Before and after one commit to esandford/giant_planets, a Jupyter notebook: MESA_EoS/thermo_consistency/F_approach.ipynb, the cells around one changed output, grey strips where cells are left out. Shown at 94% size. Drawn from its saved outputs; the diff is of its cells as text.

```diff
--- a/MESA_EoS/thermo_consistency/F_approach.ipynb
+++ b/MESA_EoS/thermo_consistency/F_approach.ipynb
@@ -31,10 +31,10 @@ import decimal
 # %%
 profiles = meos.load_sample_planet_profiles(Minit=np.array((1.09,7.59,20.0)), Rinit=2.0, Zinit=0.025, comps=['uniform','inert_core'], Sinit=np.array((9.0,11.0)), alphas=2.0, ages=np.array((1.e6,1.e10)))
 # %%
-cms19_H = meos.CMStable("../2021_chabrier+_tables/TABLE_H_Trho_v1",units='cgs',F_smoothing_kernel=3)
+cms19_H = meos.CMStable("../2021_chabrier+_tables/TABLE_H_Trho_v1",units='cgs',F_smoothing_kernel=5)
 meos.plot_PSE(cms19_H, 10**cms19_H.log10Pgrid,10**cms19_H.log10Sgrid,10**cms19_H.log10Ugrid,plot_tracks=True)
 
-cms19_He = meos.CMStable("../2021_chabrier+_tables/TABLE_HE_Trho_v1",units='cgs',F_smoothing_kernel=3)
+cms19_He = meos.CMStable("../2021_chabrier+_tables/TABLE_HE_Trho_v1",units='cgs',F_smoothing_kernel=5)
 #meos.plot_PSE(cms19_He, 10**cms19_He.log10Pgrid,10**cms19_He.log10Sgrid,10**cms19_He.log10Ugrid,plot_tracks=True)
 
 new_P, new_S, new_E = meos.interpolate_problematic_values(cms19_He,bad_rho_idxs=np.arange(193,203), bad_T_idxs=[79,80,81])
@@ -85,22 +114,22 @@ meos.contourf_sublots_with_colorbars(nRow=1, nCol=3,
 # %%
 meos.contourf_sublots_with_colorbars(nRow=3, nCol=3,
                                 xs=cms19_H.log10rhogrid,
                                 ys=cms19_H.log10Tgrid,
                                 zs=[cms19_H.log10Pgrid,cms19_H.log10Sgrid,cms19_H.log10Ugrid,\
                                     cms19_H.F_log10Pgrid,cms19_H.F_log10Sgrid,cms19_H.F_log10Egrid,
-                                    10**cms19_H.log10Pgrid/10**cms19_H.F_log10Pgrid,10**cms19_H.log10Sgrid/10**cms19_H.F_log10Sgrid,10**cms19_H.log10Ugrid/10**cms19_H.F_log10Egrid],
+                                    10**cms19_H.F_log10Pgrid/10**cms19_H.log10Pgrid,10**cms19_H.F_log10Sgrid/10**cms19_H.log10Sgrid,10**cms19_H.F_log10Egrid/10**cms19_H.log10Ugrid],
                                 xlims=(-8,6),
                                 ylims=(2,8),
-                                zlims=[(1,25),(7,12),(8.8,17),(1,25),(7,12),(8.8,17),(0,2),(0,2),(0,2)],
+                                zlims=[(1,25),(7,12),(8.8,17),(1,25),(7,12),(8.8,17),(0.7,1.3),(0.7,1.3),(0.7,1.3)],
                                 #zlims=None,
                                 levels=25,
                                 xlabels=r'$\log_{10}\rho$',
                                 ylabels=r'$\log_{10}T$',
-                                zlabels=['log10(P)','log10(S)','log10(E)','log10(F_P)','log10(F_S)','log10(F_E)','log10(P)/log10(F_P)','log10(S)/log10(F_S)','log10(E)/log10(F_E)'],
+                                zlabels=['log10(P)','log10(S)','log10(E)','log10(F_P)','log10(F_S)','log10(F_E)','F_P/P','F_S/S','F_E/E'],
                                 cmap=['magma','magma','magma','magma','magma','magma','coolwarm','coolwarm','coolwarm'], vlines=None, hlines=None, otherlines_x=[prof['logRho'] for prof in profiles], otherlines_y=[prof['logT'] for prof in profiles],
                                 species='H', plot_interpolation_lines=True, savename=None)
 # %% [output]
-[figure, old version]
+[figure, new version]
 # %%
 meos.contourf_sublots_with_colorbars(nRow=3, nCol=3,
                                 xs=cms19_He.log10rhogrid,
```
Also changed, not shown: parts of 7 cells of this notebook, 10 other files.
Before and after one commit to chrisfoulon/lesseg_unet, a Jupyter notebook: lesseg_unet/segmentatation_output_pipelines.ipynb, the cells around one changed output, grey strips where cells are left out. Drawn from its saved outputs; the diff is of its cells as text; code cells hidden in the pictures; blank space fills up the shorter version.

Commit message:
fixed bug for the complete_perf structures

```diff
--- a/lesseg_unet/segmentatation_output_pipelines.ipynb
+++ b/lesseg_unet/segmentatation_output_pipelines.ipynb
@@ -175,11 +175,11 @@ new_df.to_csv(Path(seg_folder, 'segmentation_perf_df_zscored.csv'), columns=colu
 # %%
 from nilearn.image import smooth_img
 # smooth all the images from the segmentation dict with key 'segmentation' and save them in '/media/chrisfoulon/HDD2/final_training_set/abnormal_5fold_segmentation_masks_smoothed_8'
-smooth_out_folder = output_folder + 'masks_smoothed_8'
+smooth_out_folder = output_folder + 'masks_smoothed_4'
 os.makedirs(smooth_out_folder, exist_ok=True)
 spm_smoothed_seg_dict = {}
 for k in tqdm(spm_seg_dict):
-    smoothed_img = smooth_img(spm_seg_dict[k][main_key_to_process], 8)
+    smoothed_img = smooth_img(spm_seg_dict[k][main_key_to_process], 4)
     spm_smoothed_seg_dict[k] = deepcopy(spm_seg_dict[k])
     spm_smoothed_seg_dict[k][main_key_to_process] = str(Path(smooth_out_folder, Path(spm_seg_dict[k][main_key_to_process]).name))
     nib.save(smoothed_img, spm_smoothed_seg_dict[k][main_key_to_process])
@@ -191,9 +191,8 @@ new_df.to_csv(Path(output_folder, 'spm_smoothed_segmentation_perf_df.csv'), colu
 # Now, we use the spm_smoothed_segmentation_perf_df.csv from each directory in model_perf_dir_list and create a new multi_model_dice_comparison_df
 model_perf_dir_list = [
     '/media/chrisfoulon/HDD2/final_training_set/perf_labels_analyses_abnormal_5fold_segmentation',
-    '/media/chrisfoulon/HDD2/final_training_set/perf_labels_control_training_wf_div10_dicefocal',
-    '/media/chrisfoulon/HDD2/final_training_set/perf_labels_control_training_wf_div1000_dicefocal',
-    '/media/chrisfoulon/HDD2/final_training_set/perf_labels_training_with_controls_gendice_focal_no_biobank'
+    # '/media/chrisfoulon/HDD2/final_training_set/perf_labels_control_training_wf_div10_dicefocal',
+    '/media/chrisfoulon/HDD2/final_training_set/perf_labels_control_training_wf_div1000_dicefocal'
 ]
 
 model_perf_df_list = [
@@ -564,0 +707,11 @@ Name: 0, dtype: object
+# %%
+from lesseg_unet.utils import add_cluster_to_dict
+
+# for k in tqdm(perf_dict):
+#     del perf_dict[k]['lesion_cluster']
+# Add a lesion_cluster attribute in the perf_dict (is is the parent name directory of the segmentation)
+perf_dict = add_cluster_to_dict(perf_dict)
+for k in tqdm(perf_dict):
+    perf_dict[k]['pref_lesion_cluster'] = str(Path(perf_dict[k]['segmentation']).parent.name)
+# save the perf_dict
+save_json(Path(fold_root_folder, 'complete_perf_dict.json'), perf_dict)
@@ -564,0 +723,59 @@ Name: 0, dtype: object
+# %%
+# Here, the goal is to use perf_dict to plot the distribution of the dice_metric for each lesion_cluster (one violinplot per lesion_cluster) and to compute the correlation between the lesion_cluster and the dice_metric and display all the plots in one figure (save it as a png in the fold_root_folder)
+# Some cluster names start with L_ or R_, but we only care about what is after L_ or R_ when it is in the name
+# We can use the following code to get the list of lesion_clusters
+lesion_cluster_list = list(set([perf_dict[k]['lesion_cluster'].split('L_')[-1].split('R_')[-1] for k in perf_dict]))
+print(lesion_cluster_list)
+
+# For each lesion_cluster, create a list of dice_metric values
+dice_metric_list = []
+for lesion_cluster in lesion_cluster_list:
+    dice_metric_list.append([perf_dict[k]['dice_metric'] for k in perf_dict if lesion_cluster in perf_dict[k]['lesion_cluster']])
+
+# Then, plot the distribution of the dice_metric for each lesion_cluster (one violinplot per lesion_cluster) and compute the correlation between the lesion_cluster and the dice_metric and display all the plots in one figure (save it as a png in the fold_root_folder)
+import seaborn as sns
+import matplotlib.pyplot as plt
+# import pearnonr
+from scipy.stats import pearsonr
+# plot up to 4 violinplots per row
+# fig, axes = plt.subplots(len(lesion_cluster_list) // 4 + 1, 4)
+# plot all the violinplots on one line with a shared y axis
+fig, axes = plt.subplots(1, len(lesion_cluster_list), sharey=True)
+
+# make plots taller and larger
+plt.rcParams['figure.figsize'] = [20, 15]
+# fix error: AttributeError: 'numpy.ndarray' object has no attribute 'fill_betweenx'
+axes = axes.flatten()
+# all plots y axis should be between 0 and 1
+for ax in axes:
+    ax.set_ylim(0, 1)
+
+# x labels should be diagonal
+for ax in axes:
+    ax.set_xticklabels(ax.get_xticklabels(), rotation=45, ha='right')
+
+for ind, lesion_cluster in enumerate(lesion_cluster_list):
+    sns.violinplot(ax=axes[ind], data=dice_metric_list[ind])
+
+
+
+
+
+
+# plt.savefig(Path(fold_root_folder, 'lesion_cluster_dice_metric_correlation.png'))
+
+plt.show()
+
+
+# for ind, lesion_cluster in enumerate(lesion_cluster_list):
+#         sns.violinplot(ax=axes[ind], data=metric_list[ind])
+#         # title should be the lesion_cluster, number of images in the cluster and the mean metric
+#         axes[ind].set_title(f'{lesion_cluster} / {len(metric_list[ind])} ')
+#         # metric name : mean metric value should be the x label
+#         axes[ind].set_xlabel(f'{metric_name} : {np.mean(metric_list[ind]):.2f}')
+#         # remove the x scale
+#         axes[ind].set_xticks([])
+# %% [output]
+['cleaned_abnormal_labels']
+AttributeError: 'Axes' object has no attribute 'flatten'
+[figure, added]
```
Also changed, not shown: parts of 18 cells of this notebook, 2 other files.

Your goal>
Scan the entries above for the word "import", then copy every line in which it occurs.

Task output>
@@ -31,10 +31,10 @@ import decimal
 from nilearn.image import smooth_img
+from lesseg_unet.utils import add_cluster_to_dict
+import seaborn as sns
+import matplotlib.pyplot as plt
+# import pearnonr
+from scipy.stats import pearsonr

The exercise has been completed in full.